··· DATA SHOWN

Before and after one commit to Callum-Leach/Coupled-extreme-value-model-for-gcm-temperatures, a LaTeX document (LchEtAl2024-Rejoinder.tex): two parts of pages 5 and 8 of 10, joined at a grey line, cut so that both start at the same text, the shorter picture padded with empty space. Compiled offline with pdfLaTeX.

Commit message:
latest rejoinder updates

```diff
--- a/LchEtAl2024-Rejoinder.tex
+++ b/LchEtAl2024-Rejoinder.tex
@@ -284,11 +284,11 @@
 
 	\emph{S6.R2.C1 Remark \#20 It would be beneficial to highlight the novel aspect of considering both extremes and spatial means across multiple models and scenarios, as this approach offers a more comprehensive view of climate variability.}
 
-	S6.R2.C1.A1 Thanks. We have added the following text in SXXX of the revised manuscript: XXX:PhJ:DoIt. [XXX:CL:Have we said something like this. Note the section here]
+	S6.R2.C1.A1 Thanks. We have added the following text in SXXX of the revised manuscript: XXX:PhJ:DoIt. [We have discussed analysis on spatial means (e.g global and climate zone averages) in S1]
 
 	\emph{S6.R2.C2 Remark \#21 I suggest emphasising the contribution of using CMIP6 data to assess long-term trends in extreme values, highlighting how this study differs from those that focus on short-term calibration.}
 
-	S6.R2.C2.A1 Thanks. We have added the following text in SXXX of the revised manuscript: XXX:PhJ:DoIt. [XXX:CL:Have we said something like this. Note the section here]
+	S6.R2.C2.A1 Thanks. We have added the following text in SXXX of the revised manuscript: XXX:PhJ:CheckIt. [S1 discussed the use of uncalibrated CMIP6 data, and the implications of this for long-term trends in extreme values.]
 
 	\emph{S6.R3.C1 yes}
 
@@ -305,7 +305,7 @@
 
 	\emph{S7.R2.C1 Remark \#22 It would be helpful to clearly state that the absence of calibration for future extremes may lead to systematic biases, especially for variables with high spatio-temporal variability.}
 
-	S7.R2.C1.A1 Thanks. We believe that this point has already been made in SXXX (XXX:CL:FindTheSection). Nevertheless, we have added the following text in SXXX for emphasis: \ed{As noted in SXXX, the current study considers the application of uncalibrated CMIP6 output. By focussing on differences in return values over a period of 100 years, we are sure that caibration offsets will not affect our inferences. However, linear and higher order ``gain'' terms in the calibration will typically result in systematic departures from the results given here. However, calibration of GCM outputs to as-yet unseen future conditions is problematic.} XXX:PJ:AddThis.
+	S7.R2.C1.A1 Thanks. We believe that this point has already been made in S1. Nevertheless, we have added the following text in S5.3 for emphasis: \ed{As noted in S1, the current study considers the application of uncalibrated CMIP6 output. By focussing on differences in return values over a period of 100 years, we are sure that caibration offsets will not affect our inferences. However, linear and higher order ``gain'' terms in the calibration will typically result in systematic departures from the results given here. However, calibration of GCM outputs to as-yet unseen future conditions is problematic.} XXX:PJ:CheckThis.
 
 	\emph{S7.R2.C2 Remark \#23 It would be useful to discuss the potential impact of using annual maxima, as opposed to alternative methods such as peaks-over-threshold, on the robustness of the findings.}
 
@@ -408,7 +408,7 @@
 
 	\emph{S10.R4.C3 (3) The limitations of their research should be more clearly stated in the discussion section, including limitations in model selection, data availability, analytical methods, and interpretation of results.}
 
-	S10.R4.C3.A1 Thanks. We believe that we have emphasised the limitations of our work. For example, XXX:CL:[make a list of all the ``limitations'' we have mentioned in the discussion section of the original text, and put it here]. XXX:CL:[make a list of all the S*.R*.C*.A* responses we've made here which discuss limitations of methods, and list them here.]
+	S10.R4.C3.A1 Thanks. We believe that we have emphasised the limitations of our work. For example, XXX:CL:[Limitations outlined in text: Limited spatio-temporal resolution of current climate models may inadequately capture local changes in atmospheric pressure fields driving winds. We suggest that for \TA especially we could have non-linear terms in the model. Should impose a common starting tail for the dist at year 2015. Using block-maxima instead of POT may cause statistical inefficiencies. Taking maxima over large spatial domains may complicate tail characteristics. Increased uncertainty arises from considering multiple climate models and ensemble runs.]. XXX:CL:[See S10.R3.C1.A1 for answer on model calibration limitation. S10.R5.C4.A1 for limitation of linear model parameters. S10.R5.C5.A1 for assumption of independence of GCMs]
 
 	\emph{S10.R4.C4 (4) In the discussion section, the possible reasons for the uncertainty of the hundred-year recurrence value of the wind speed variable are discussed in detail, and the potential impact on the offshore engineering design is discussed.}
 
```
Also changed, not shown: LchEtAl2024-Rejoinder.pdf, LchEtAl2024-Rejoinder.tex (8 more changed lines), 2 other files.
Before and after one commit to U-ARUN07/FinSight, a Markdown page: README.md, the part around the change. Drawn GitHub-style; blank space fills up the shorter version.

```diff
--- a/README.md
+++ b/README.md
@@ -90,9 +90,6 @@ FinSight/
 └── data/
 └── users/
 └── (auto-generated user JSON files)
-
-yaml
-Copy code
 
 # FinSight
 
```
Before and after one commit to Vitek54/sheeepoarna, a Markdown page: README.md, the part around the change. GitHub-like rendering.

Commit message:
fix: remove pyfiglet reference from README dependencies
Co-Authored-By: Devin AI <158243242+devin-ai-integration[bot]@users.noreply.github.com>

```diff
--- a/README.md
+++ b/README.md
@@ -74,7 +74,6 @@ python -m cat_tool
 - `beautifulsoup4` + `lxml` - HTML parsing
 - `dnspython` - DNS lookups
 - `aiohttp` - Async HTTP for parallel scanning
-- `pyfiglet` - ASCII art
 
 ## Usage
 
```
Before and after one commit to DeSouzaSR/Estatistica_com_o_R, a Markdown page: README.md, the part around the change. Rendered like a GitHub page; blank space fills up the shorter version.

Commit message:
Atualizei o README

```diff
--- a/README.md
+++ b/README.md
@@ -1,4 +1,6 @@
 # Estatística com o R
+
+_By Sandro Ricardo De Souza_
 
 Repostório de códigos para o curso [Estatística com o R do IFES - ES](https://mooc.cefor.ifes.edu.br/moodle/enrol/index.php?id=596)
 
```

······

• WHAT IS EXPECTED
Nothing in the records may change. Print all of them.

• ANSWER SECTION
Before and after one commit to Callum-Leach/Coupled-extreme-value-model-for-gcm-temperatures, a LaTeX document (LchEtAl2024-Rejoinder.tex): two parts of pages 5 and 8 of 10, joined at a grey line, cut so that both start at the same text, the shorter picture padded with empty space. Compiled offline with pdfLaTeX.

Commit message:
latest rejoinder updates

```diff
--- a/LchEtAl2024-Rejoinder.tex
+++ b/LchEtAl2024-Rejoinder.tex
@@ -284,11 +284,11 @@
 
 	\emph{S6.R2.C1 Remark \#20 It would be beneficial to highlight the novel aspect of considering both extremes and spatial means across multiple models and scenarios, as this approach offers a more comprehensive view of climate variability.}
 
-	S6.R2.C1.A1 Thanks. We have added the following text in SXXX of the revised manuscript: XXX:PhJ:DoIt. [XXX:CL:Have we said something like this. Note the section here]
+	S6.R2.C1.A1 Thanks. We have added the following text in SXXX of the revised manuscript: XXX:PhJ:DoIt. [We have discussed analysis on spatial means (e.g global and climate zone averages) in S1]
 
 	\emph{S6.R2.C2 Remark \#21 I suggest emphasising the contribution of using CMIP6 data to assess long-term trends in extreme values, highlighting how this study differs from those that focus on short-term calibration.}
 
-	S6.R2.C2.A1 Thanks. We have added the following text in SXXX of the revised manuscript: XXX:PhJ:DoIt. [XXX:CL:Have we said something like this. Note the section here]
+	S6.R2.C2.A1 Thanks. We have added the following text in SXXX of the revised manuscript: XXX:PhJ:CheckIt. [S1 discussed the use of uncalibrated CMIP6 data, and the implications of this for long-term trends in extreme values.]
 
 	\emph{S6.R3.C1 yes}
 
@@ -305,7 +305,7 @@
 
 	\emph{S7.R2.C1 Remark \#22 It would be helpful to clearly state that the absence of calibration for future extremes may lead to systematic biases, especially for variables with high spatio-temporal variability.}
 
-	S7.R2.C1.A1 Thanks. We believe that this point has already been made in SXXX (XXX:CL:FindTheSection). Nevertheless, we have added the following text in SXXX for emphasis: \ed{As noted in SXXX, the current study considers the application of uncalibrated CMIP6 output. By focussing on differences in return values over a period of 100 years, we are sure that caibration offsets will not affect our inferences. However, linear and higher order ``gain'' terms in the calibration will typically result in systematic departures from the results given here. However, calibration of GCM outputs to as-yet unseen future conditions is problematic.} XXX:PJ:AddThis.
+	S7.R2.C1.A1 Thanks. We believe that this point has already been made in S1. Nevertheless, we have added the following text in S5.3 for emphasis: \ed{As noted in S1, the current study considers the application of uncalibrated CMIP6 output. By focussing on differences in return values over a period of 100 years, we are sure that caibration offsets will not affect our inferences. However, linear and higher order ``gain'' terms in the calibration will typically result in systematic departures from the results given here. However, calibration of GCM outputs to as-yet unseen future conditions is problematic.} XXX:PJ:CheckThis.
 
 	\emph{S7.R2.C2 Remark \#23 It would be useful to discuss the potential impact of using annual maxima, as opposed to alternative methods such as peaks-over-threshold, on the robustness of the findings.}
 
@@ -408,7 +408,7 @@
 
 	\emph{S10.R4.C3 (3) The limitations of their research should be more clearly stated in the discussion section, including limitations in model selection, data availability, analytical methods, and interpretation of results.}
 
-	S10.R4.C3.A1 Thanks. We believe that we have emphasised the limitations of our work. For example, XXX:CL:[make a list of all the ``limitations'' we have mentioned in the discussion section of the original text, and put it here]. XXX:CL:[make a list of all the S*.R*.C*.A* responses we've made here which discuss limitations of methods, and list them here.]
+	S10.R4.C3.A1 Thanks. We believe that we have emphasised the limitations of our work. For example, XXX:CL:[Limitations outlined in text: Limited spatio-temporal resolution of current climate models may inadequately capture local changes in atmospheric pressure fields driving winds. We suggest that for \TA especially we could have non-linear terms in the model. Should impose a common starting tail for the dist at year 2015. Using block-maxima instead of POT may cause statistical inefficiencies. Taking maxima over large spatial domains may complicate tail characteristics. Increased uncertainty arises from considering multiple climate models and ensemble runs.]. XXX:CL:[See S10.R3.C1.A1 for answer on model calibration limitation. S10.R5.C4.A1 for limitation of linear model parameters. S10.R5.C5.A1 for assumption of independence of GCMs]
 
 	\emph{S10.R4.C4 (4) In the discussion section, the possible reasons for the uncertainty of the hundred-year recurrence value of the wind speed variable are discussed in detail, and the potential impact on the offshore engineering design is discussed.}
 
```
Also changed, not shown: LchEtAl2024-Rejoinder.pdf, LchEtAl2024-Rejoinder.tex (8 more changed lines), 2 other files.
Before and after one commit to U-ARUN07/FinSight, a Markdown page: README.md, the part around the change. Drawn GitHub-style; blank space fills up the shorter version.

```diff
--- a/README.md
+++ b/README.md
@@ -90,9 +90,6 @@ FinSight/
 └── data/
 └── users/
 └── (auto-generated user JSON files)
-
-yaml
-Copy code
 
 # FinSight
 
```
Before and after one commit to Vitek54/sheeepoarna, a Markdown page: README.md, the part around the change. GitHub-like rendering.

Commit message:
fix: remove pyfiglet reference from README dependencies
Co-Authored-By: Devin AI <158243242+devin-ai-integration[bot]@users.noreply.github.com>

```diff
--- a/README.md
+++ b/README.md
@@ -74,7 +74,6 @@ python -m cat_tool
 - `beautifulsoup4` + `lxml` - HTML parsing
 - `dnspython` - DNS lookups
 - `aiohttp` - Async HTTP for parallel scanning
-- `pyfiglet` - ASCII art
 
 ## Usage
 
```
Before and after one commit to DeSouzaSR/Estatistica_com_o_R, a Markdown page: README.md, the part around the change. Rendered like a GitHub page; blank space fills up the shorter version.

Commit message:
Atualizei o README

```diff
--- a/README.md
+++ b/README.md
@@ -1,4 +1,6 @@
 # Estatística com o R
+
+_By Sandro Ricardo De Souza_
 
 Repostório de códigos para o curso [Estatística com o R do IFES - ES](https://mooc.cefor.ifes.edu.br/moodle/enrol/index.php?id=596)
 
```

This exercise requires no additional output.